Net-Works™ is designed to tackle the growing environmental problem of discarded fishing nets in some of the world’s poorest coastal communities and to support Interface’s ambitious goals for recycled content for its carpet tile.
Fishing for carpets
Nine thousand kilos of discarded fishing nets have been collected for recycling into carpet tiles, drastically transforming littered beaches along the Danajon Bank, Philippines.
Community-based supply chain
The program has established a community-based supply chain for collecting discarded fishing nets in rural coastal areas within the Danajon Bank, one of only six double-barrier reefs in the world.
Made from the same material that is used to make carpet yarn—can persist for centuries, taking a toll on the environment and marine life. Fishing nets are also one of the most abundant sources of recyclable nylon in the world.
Through collection of the fishing nets, artisanal fishers and community members who generally live at or below the poverty level can earn supplemental income. Keeping nets out of the water ensures their primary source of income – namely, the local marine life – stays healthy and intact.

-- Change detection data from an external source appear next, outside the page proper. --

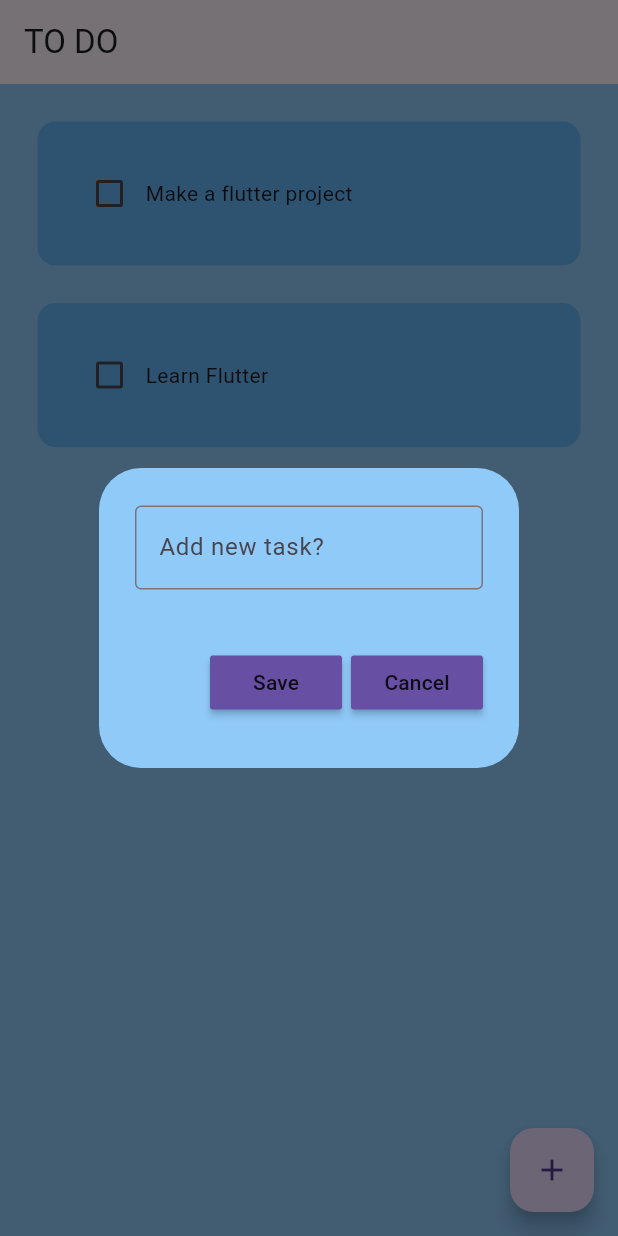
After one commit to rehn1991/todo_app, a Flutter app: the screen it shows after launch, after a tap on the "add" icon, on a phone screen of 412 x 824 dp. The commit adds this screen. Run offline on Flutter 3.47's test engine with Material 3 defaults, Android fonts, the phone set to English and light mode, and no system bars.

Commit message:
Add new task modal and display it to ui

```diff
--- a/lib/components/my_button.dart
+++ b/lib/components/my_button.dart
@@ -1,10 +1,17 @@
 import 'package:flutter/material.dart';
 
 class MyButton extends StatelessWidget {
-  const MyButton({super.key});
+  final String buttonName;
+  VoidCallback onPressed;
+
+  MyButton({super.key, required this.buttonName, required this.onPressed});
 
   @override
   Widget build(BuildContext context) {
-    return const Placeholder();
+    return MaterialButton(
+      onPressed: onPressed,
+      color: Theme.of(context).primaryColor,
+      child: Text(buttonName),
+    );
   }
 }
--- a/lib/pages/home_page.dart
+++ b/lib/pages/home_page.dart
@@ -1,4 +1,5 @@
 import 'package:flutter/material.dart';
+import 'package:todo_app/util/dialog_box.dart';
 import 'package:todo_app/util/todo_list_tile.dart';
 
 class HomePage extends StatefulWidget {
@@ -9,6 +10,10 @@ class HomePage extends StatefulWidget {
 }
 
 class _HomePageState extends State<HomePage> {
+//text controller
+  final _controller = TextEditingController();
+
+  //list of default task
   List toDoList = [
     ['Make a flutter project', false],
     ['Learn Flutter', false]
@@ -20,6 +25,26 @@ class _HomePageState extends State<HomePage> {
     });
   }
 
+  void savedNewTask() {
+    setState(() {
+      toDoList.add([_controller.text, false]);
+      _controller.clear();
+    });
+    Navigator.of(context).pop();
+  }
+
+  void createTasks() {
+    showDialog(
+        context: context,
+        builder: (context) {
+          return MyDialogBox(
+            controller: _controller,
+            onSave: savedNewTask,
+            onCancel: () => Navigator.of(context).pop(),
+          );
+        });
+  }
+
   @override
   Widget build(BuildContext context) {
     return Scaffold(
@@ -27,6 +52,10 @@ class _HomePageState extends State<HomePage> {
       appBar: AppBar(
         title: Text('TO DO'),
         elevation: 0,
+      ),
+      floatingActionButton: FloatingActionButton(
+        onPressed: createTasks,
+        child: Icon(Icons.add),
       ),
       body: ListView.builder(
           itemCount: toDoList.length,
--- /dev/null
+++ b/lib/util/dialog_box.dart
@@ -0,0 +1,47 @@
+// ignore_for_file: sized_box_for_whitespace, prefer_const_literals_to_create_immutables, prefer_const_constructors
+
+import 'package:flutter/material.dart';
+import 'package:todo_app/components/my_button.dart';
+
+class MyDialogBox extends StatelessWidget {
+  final controller;
+  VoidCallback onSave;
+  VoidCallback onCancel;
+
+  MyDialogBox(
+      {super.key,
+      required this.controller,
+      required this.onSave,
+      required this.onCancel});
+
+  @override
+  Widget build(BuildContext context) {
+    return AlertDialog(
+      backgroundColor: Colors.blue.shade200,
+      content: Container(
+        height: 160,
+        child:
+            Column(mainAxisAlignment: MainAxisAlignment.spaceEvenly, children: [
+          TextField(
+            controller: controller,
+            decoration: InputDecoration(
+                border: OutlineInputBorder(), hintText: "Add new task?"),
+          ),
+          SizedBox(
+            height: 20,
+          ),
+          Row(
+            mainAxisAlignment: MainAxisAlignment.end,
+            children: [
+              MyButton(buttonName: 'Save', onPressed: onSave),
+              SizedBox(
+                width: 6,
+              ),
+              MyButton(buttonName: 'Cancel', onPressed: onCancel)
+            ],
+          )
+        ]),
+      ),
+    );
+  }
+}
```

What makes Net-Works unique is the fact that the fishing nets are collected through an "inclusive business" partnership with a strong social benefit. Communities get the best possible price for the nets and encouragement to clean up coasts and waters, as well as inclusion in global supply chains—that would otherwise not be available in their villages.
• Global carpet tile manufacturer Interface, Inc., the Zoological Society of London (ZSL) and Project Seahorse Foundation for Marine Conservation Inc., Philippines (PSF) have collaborated to introduce and operate Net-Works, building a new source of recycled material. That material is reconstituted as 100-percent recycled yarn by Aquafil a global supplier of synthetic fibers.
Net-Works project manager
Dr. Nicholas Hill, Ph.D, Net-Works project manager, ZSL: “Recycling the nets has conservation benefits, that’s a given. But by taking an inclusive business approach we've done more. Community Banks have been set up so that income—including payment for the nets—can be kept safe. This means people can save income or take loans or micro-insurance in times of need to support their families. That's a real legacy.”
“It may seem a little crazy that a commercial carpet tile company has ended up working with the fishing community on a remote double barrier reef,” said Miriam Turner, AVP Co-innovation, Interface, Inc. “But that's the beauty of seeing design as more than just product. Co-innovating with experts from lots of different disciplines has been brilliant; together we've re-imagined what the value chain could look like. Sustainability is the mother of all collaborations after all.”
“Of course we get the chance to recover waste material that perfectly fits our ECONYL® Regeneration System. But what really excites and motivates us, is that we foster societal change among the fishers of the Philippines while improving their everyday conditions. It is not only a revolution in business or in supply chain, it is a whole change in mentality that involves suppliers, communities, producers and the final customers,” said Giulio Bonazzi, CEO Aquafil, Arco Italy.